Problem description => What lines below mention the word "diff"? Copy each one.

(Records from a data collection)
-- Opening Marker --
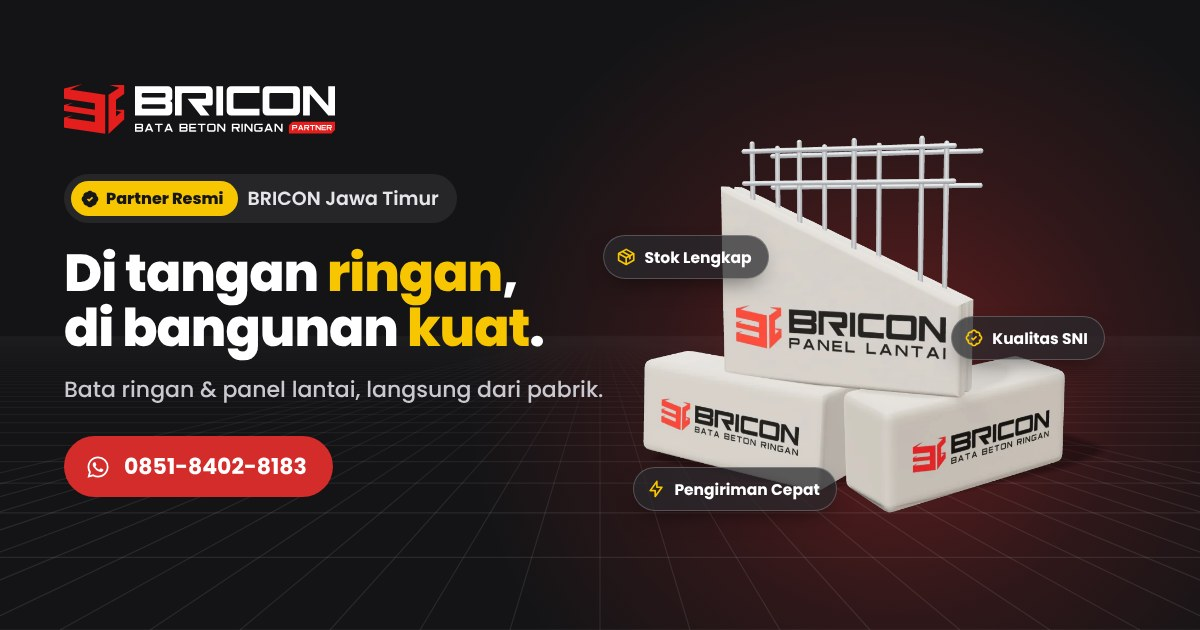
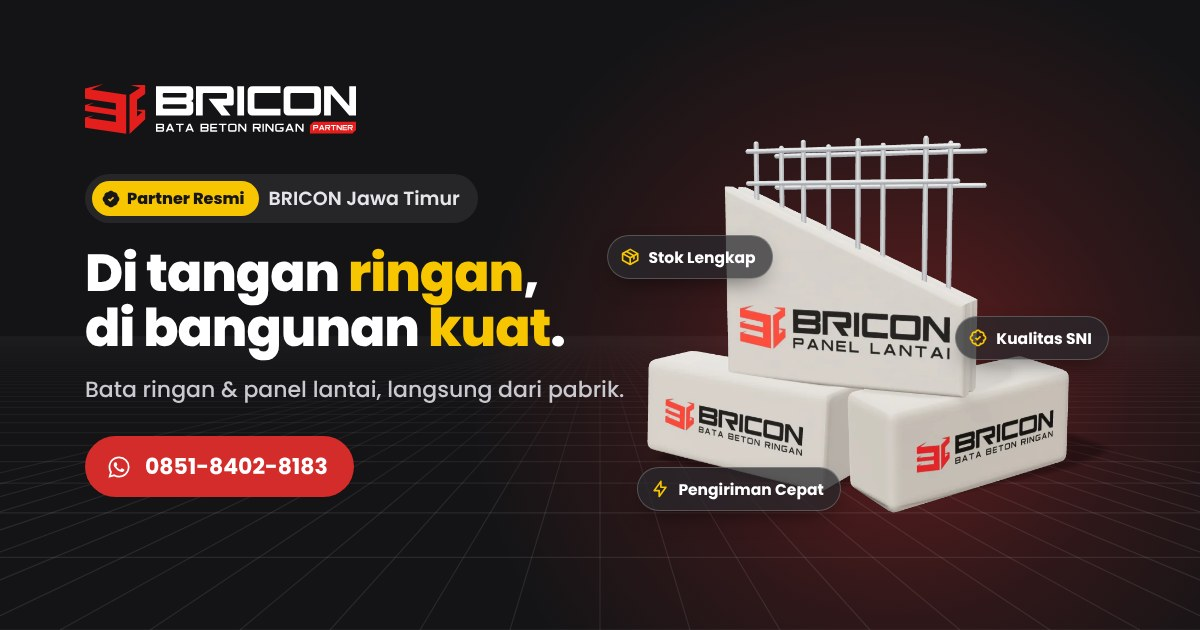
style: OG image digeser, jarak kiri dan kanan sama 85px
Claude-Session: https://claude.ai/code/session_01XkrxM7aJVBU55g7YgcUYVG

diff --git a/index.html b/index.html
@@ -52,7 +52,7 @@
 <meta property="og:title" content="Bricon Partner — Bata Ringan &amp; Panel Lantai Jawa Timur">
 <meta property="og:description" content="Bata ringan &amp; panel lantai BRICON berteknologi Microbubble. Stok lengkap, pengiriman cepat, kualitas SNI. Konsultasi gratis via WhatsApp.">
 <meta property="og:locale" content="id_ID">
-<meta property="og:image" content="https://bricon-partner.com/assets/og-image.jpg?v=r14">
+<meta property="og:image" content="https://bricon-partner.com/assets/og-image.jpg?v=r15">
 <meta property="og:image:width" content="1200">
 <meta property="og:image:height" content="630">
 <meta property="og:image:alt" content="Bricon Partner — Bata Ringan &amp; Panel Lantai BRICON Jawa Timur">
@@ -61,7 +61,7 @@
 <meta name="twitter:card" content="summary_large_image">
 <meta name="twitter:title" content="Bricon Partner — Bata Ringan &amp; Panel Lantai Jawa Timur">
 <meta name="twitter:description" content="Bata ringan &amp; panel lantai BRICON berteknologi Microbubble. Stok lengkap, pengiriman cepat, kualitas SNI.">
-<meta name="twitter:image" content="https://bricon-partner.com/assets/og-image.jpg?v=r14">
+<meta name="twitter:image" content="https://bricon-partner.com/assets/og-image.jpg?v=r15">
 
 <!-- Canonical -->
 <link rel="canonical" href="https://bricon-partner.com/">
@@ -78,7 +78,7 @@
   "alternateName": ["Bata Ringan Bricon Partner"],
   "description": "Bricon Partner — penyedia Bata Ringan & Panel Lantai BRICON berteknologi Microbubble di Jawa Timur. Stok lengkap, pengiriman cepat, kualitas SNI.",
   "url": "https://bricon-partner.com/",
-  "image": "https://bricon-partner.com/assets/og-image.jpg?v=r14",
+  "image": "https://bricon-partner.com/assets/og-image.jpg?v=r15",
   "logo": "https://bricon-partner.com/assets/images/bricon-partner-logo-square.png?v=20261123",
   "telephone": "+6285184028183",
   "priceRange": "$$",

diff --git a/kota/mojokerto.html b/kota/mojokerto.html
@@ -54,7 +54,7 @@
 <meta property="og:title" content="Bata Ringan Mojokerto — Bricon Partner">
 <meta property="og:description" content="Jual bata ringan &amp; panel lantai Mojokerto berteknologi Microbubble. Harga bersaing, stok lengkap, kirim cepat. Konsultasi gratis via WhatsApp.">
 <meta property="og:locale" content="id_ID">
-<meta property="og:image" content="https://bricon-partner.com/assets/og-image.jpg?v=r14">
+<meta property="og:image" content="https://bricon-partner.com/assets/og-image.jpg?v=r15">
 <meta property="og:image:width" content="1200">
 <meta property="og:image:height" content="630">
 <meta property="og:image:alt" content="Bricon Partner — Bata Ringan &amp; Panel Lantai Mojokerto">
@@ -63,7 +63,7 @@
 <meta name="twitter:card" content="summary_large_image">
 <meta name="twitter:title" content="Bata Ringan Mojokerto — Bricon Partner">
 <meta name="twitter:description" content="Jual bata ringan &amp; panel lantai Mojokerto berteknologi Microbubble. Harga bersaing, stok lengkap, kirim cepat.">
-<meta name="twitter:image" content="https://bricon-partner.com/assets/og-image.jpg?v=r14">
+<meta name="twitter:image" content="https://bricon-partner.com/assets/og-image.jpg?v=r15">
 
 <!-- Canonical -->
 <link rel="canonical" href="https://bricon-partner.com/kota/mojokerto">
@@ -81,7 +81,7 @@
   "alternateName": ["Bata Ringan Bricon Partner"],
   "description": "Jual Bata Ringan & Panel Lantai BRICON berteknologi Microbubble di Mojokerto. Stok lengkap, pengiriman cepat, kualitas SNI.",
   "url": "https://bricon-partner.com/kota/mojokerto",
-  "image": "https://bricon-partner.com/assets/og-image.jpg?v=r14",
+  "image": "https://bricon-partner.com/assets/og-image.jpg?v=r15",
   "logo": "https://bricon-partner.com/assets/images/bricon-partner-logo-square.png?v=20261123",
   "telephone": "+6285184028183",
   "priceRange": "$$",

diff --git a/kota/pasuruan.html b/kota/pasuruan.html
@@ -54,7 +54,7 @@
 <meta property="og:title" content="Bata Ringan Pasuruan — Bricon Partner">
 <meta property="og:description" content="Jual bata ringan &amp; panel lantai Pasuruan berteknologi Microbubble. Harga bersaing, stok lengkap, kirim cepat. Konsultasi gratis via WhatsApp.">
 <meta property="og:locale" content="id_ID">
-<meta property="og:image" content="https://bricon-partner.com/assets/og-image.jpg?v=r14">
+<meta property="og:image" content="https://bricon-partner.com/assets/og-image.jpg?v=r15">
 <meta property="og:image:width" content="1200">
 <meta property="og:image:height" content="630">
 <meta property="og:image:alt" content="Bricon Partner — Bata Ringan &amp; Panel Lantai Pasuruan">
@@ -63,7 +63,7 @@
 <meta name="twitter:card" content="summary_large_image">
 <meta name="twitter:title" content="Bata Ringan Pasuruan — Bricon Partner">
 <meta name="twitter:description" content="Jual bata ringan &amp; panel lantai Pasuruan berteknologi Microbubble. Harga bersaing, stok lengkap, kirim cepat.">
-<meta name="twitter:image" content="https://bricon-partner.com/assets/og-image.jpg?v=r14">
+<meta name="twitter:image" content="https://bricon-partner.com/assets/og-image.jpg?v=r15">
 
 <!-- Canonical -->
 <link rel="canonical" href="https://bricon-partner.com/kota/pasuruan">
@@ -81,7 +81,7 @@
   "alternateName": ["Bata Ringan Bricon Partner"],
   "description": "Jual Bata Ringan & Panel Lantai BRICON berteknologi Microbubble di Pasuruan. Stok lengkap, pengiriman cepat, kualitas SNI.",
   "url": "https://bricon-partner.com/kota/pasuruan",
-  "image": "https://bricon-partner.com/assets/og-image.jpg?v=r14",
+  "image": "https://bricon-partner.com/assets/og-image.jpg?v=r15",
   "logo": "https://bricon-partner.com/assets/images/bricon-partner-logo-square.png?v=20261123",
   "telephone": "+6285184028183",
   "priceRange": "$$",

diff --git a/kota/sidoarjo.html b/kota/sidoarjo.html
@@ -54,7 +54,7 @@
 <meta property="og:title" content="Bata Ringan Sidoarjo — Bricon Partner">
 <meta property="og:description" content="Jual bata ringan &amp; panel lantai Sidoarjo berteknologi Microbubble. Harga bersaing, stok lengkap, kirim cepat. Konsultasi gratis via WhatsApp.">
 <meta property="og:locale" content="id_ID">
-<meta property="og:image" content="https://bricon-partner.com/assets/og-image.jpg?v=r14">
+<meta property="og:image" content="https://bricon-partner.com/assets/og-image.jpg?v=r15">
 <meta property="og:image:width" content="1200">
 <meta property="og:image:height" content="630">
 <meta property="og:image:alt" content="Bricon Partner — Bata Ringan &amp; Panel Lantai Sidoarjo">
@@ -63,7 +63,7 @@
 <meta name="twitter:card" content="summary_large_image">
 <meta name="twitter:title" content="Bata Ringan Sidoarjo — Bricon Partner">
 <meta name="twitter:description" content="Jual bata ringan &amp; panel lantai Sidoarjo berteknologi Microbubble. Harga bersaing, stok lengkap, kirim cepat.">
-<meta name="twitter:image" content="https://bricon-partner.com/assets/og-image.jpg?v=r14">
+<meta name="twitter:image" content="https://bricon-partner.com/assets/og-image.jpg?v=r15">
 
 <!-- Canonical -->
 <link rel="canonical" href="https://bricon-partner.com/kota/sidoarjo">
@@ -81,7 +81,7 @@
   "alternateName": ["Bata Ringan Bricon Partner"],
   "description": "Jual Bata Ringan & Panel Lantai BRICON berteknologi Microbubble di Sidoarjo. Stok lengkap, pengiriman cepat, kualitas SNI.",
   "url": "https://bricon-partner.com/kota/sidoarjo",
-  "image": "https://bricon-partner.com/assets/og-image.jpg?v=r14",
+  "image": "https://bricon-partner.com/assets/og-image.jpg?v=r15",
   "logo": "https://bricon-partner.com/assets/images/bricon-partner-logo-square.png?v=20261123",
   "telephone": "+6285184028183",
   "priceRange": "$$",

diff --git a/kota/surabaya.html b/kota/surabaya.html
@@ -54,7 +54,7 @@
 <meta property="og:title" content="Bata Ringan Surabaya — Bricon Partner">
 <meta property="og:description" content="Jual bata ringan &amp; panel lantai Surabaya berteknologi Microbubble. Harga bersaing, stok lengkap, kirim cepat. Konsultasi gratis via WhatsApp.">
 <meta property="og:locale" content="id_ID">
-<meta property="og:image" content="https://bricon-partner.com/assets/og-image.jpg?v=r14">
+<meta property="og:image" content="https://bricon-partner.com/assets/og-image.jpg?v=r15">
 <meta property="og:image:width" content="1200">
 <meta property="og:image:height" content="630">
 <meta property="og:image:alt" content="Bricon Partner — Bata Ringan &amp; Panel Lantai Surabaya">
@@ -63,7 +63,7 @@
 <meta name="twitter:card" content="summary_large_image">
 <meta name="twitter:title" content="Bata Ringan Surabaya — Bricon Partner">
 <meta name="twitter:description" content="Jual bata ringan &amp; panel lantai Surabaya berteknologi Microbubble. Harga bersaing, stok lengkap, kirim cepat.">
-<meta name="twitter:image" content="https://bricon-partner.com/assets/og-image.jpg?v=r14">
+<meta name="twitter:image" content="https://bricon-partner.com/assets/og-image.jpg?v=r15">
 
 <!-- Canonical -->
 <link rel="canonical" href="https://bricon-partner.com/kota/surabaya">
@@ -81,7 +81,7 @@
   "alternateName": ["Bata Ringan Bricon Partner"],
   "description": "Jual Bata Ringan & Panel Lantai BRICON berteknologi Microbubble di Surabaya. Stok lengkap, pengiriman cepat, kualitas SNI.",
   "url": "https://bricon-partner.com/kota/surabaya",
-  "image": "https://bricon-partner.com/assets/og-image.jpg?v=r14",
+  "image": "https://bricon-partner.com/assets/og-image.jpg?v=r15",
   "logo": "https://bricon-partner.com/assets/images/bricon-partner-logo-square.png?v=20261123",
   "telephone": "+6285184028183",
   "priceRange": "$$",

diff --git a/kota/gresik.html b/kota/gresik.html
@@ -54,7 +54,7 @@
 <meta property="og:title" content="Bata Ringan Gresik — Bricon Partner">
 <meta property="og:description" content="Jual bata ringan &amp; panel lantai Gresik berteknologi Microbubble. Harga bersaing, stok lengkap, kirim cepat. Konsultasi gratis via WhatsApp.">
 <meta property="og:locale" content="id_ID">
-<meta property="og:image" content="https://bricon-partner.com/assets/og-image.jpg?v=r14">
+<meta property="og:image" content="https://bricon-partner.com/assets/og-image.jpg?v=r15">
 <meta property="og:image:width" content="1200">
 <meta property="og:image:height" content="630">
 <meta property="og:image:alt" content="Bricon Partner — Bata Ringan &amp; Panel Lantai Gresik">
@@ -63,7 +63,7 @@
 <meta name="twitter:card" content="summary_large_image">
 <meta name="twitter:title" content="Bata Ringan Gresik — Bricon Partner">
 <meta name="twitter:description" content="Jual bata ringan &amp; panel lantai Gresik berteknologi Microbubble. Harga bersaing, stok lengkap, kirim cepat.">
-<meta name="twitter:image" content="https://bricon-partner.com/assets/og-image.jpg?v=r14">
+<meta name="twitter:image" content="https://bricon-partner.com/assets/og-image.jpg?v=r15">
 
 <!-- Canonical -->
 <link rel="canonical" href="https://bricon-partner.com/kota/gresik">
@@ -81,7 +81,7 @@
   "alternateName": ["Bata Ringan Bricon Partner"],
   "description": "Jual Bata Ringan & Panel Lantai BRICON berteknologi Microbubble di Gresik. Stok lengkap, pengiriman cepat, kualitas SNI.",
   "url": "https://bricon-partner.com/kota/gresik",
-  "image": "https://bricon-partner.com/assets/og-image.jpg?v=r14",
+  "image": "https://bricon-partner.com/assets/og-image.jpg?v=r15",
   "logo": "https://bricon-partner.com/assets/images/bricon-partner-logo-square.png?v=20261123",
   "telephone": "+6285184028183",
   "priceRange": "$$",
-- Closing Marker --
Result for this exercise =>
diff --git a/index.html b/index.html
diff --git a/kota/mojokerto.html b/kota/mojokerto.html
diff --git a/kota/pasuruan.html b/kota/pasuruan.html
diff --git a/kota/sidoarjo.html b/kota/sidoarjo.html
diff --git a/kota/surabaya.html b/kota/surabaya.html
diff --git a/kota/gresik.html b/kota/gresik.html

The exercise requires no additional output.